That might be OK for Argentines or Estonians – but not in London or New York, and certainly not now."
Consider what would happen if the UK or US were to attempt Hungarian or Estonian style cuts.
There would be a huge outcry.
So rather than taking the axe to public spending, the British and American governments are borrowing madly,
with no sign of any credible long-term plan to balance the books.
Gideon Rachman, Financial Times, May 25 2009
The US, according to the Congressional Budget Office, now has an annual structural budget deficit of 5 per cent of gross domestic product. In Britain, public debt as a proportion of GDP is set to double.
Both countries are in the fortunate position that the markets will still lend to them. In spite of last week’s warning from Standard & Poor’s, the rating agency, about rising public debt, Britain has (so far) retained its triple A credit rating. Despite President Barack Obama’s stern words earlier this year that a “day of reckoning has arrived” in which America would finally have to address “critical debates and difficult decisions”, the US is planning to run huge budget deficits for the next decade and beyond.

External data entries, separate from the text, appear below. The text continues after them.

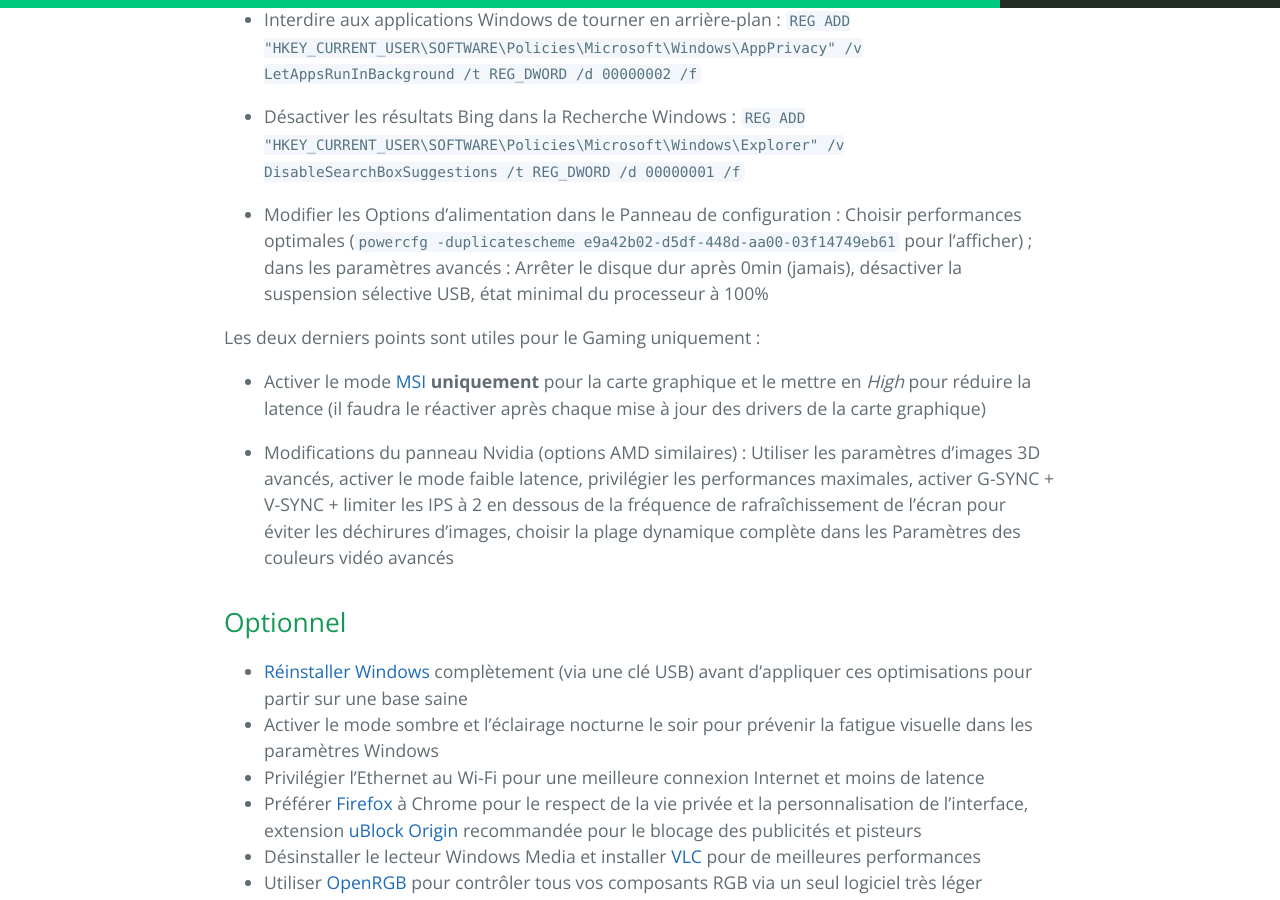
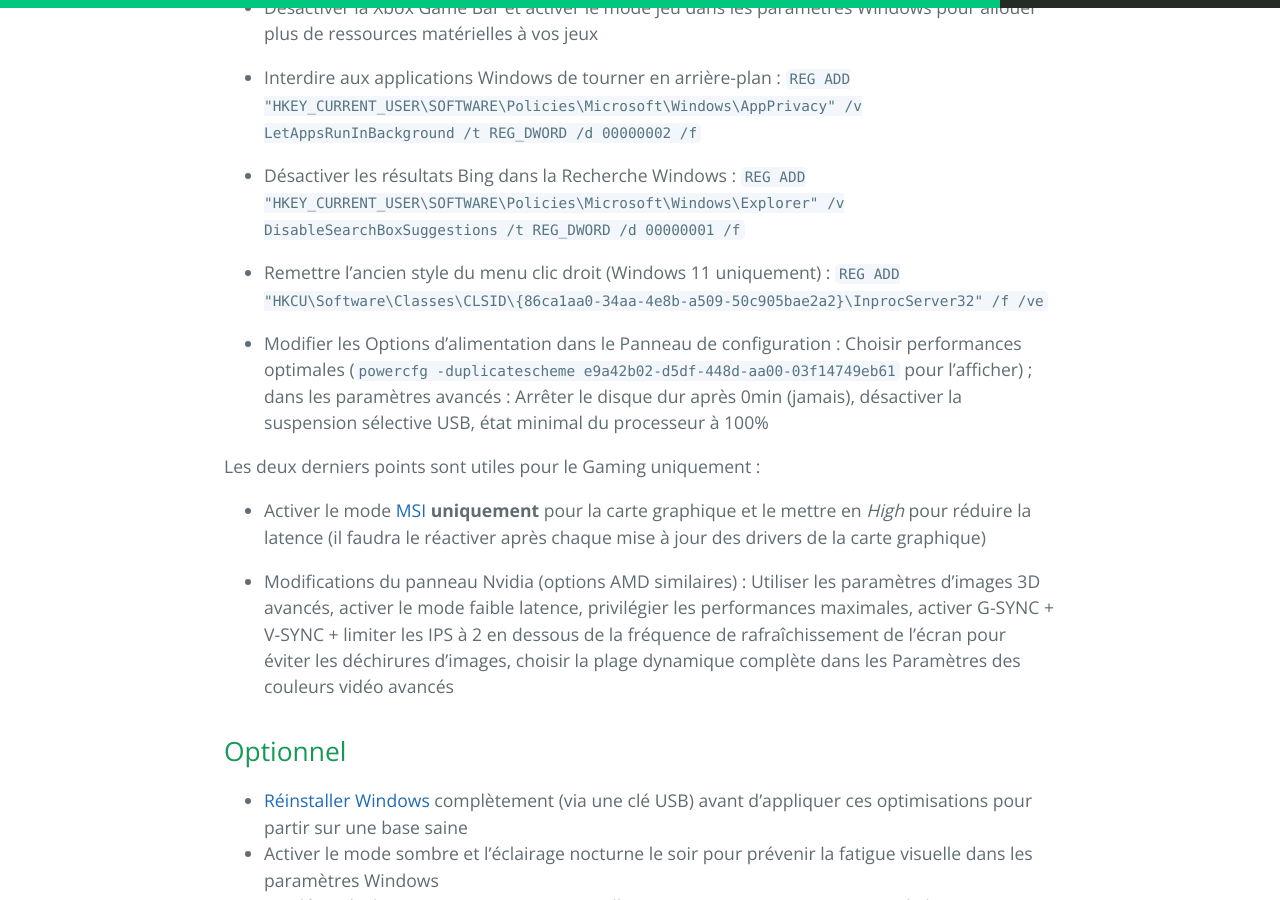
Before and after one commit to PouletEnSlip/pouletenslip.github.io, a Jekyll site: the page built from pages/opti.md, in a window 1280 px wide and 900 px high, scrolled down 1827 px. Built offline with Jekyll 4.4.1, drawn with Linux system fonts in a browser that asks for light colours; comment, search, counter and statistics services are not loaded; our own code applies the rules of GitHub Pages for plain Markdown files; some of the changed text lies outside the part shown.

Commit message:
Update opti.md

```diff
--- a/pages/opti.md
+++ b/pages/opti.md
@@ -44,6 +45,8 @@
 
 * Désactiver les résultats Bing dans la Recherche Windows : `REG ADD "HKEY_CURRENT_USER\SOFTWARE\Policies\Microsoft\Windows\Explorer" /v DisableSearchBoxSuggestions /t REG_DWORD /d 00000001 /f`
 
+* Remettre l'ancien style du menu clic droit (Windows 11 uniquement) : `REG ADD "HKCU\Software\Classes\CLSID\{86ca1aa0-34aa-4e8b-a509-50c905bae2a2}\InprocServer32" /f /ve`
+
 * Modifier les Options d’alimentation dans le Panneau de configuration : Choisir performances optimales (`powercfg -duplicatescheme
 e9a42b02-d5df-448d-aa00-03f14749eb61` pour l’afficher) ; dans les paramètres avancés : Arrêter le disque dur après 0min (jamais), désactiver la suspension sélective USB, état minimal du processeur à 100%
 
```
Also changed, not shown: other parts of pages/opti.md (+1 -0 lines).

The obvious risk is that when a real day of reckoning does arrive it will be that much tougher. In Britain, Dieter Helm, a professor of economics at Oxford university, is one voice sounding warnings. “The fundamental cause of the current crisis is that consumption has been unsustainably high, based on borrowing too much, investing too little and saving too little,” he says. “If we continue to try to spend even more, and borrow ever greater sums, the eventual effect on the standard of living will be commensurately greater.”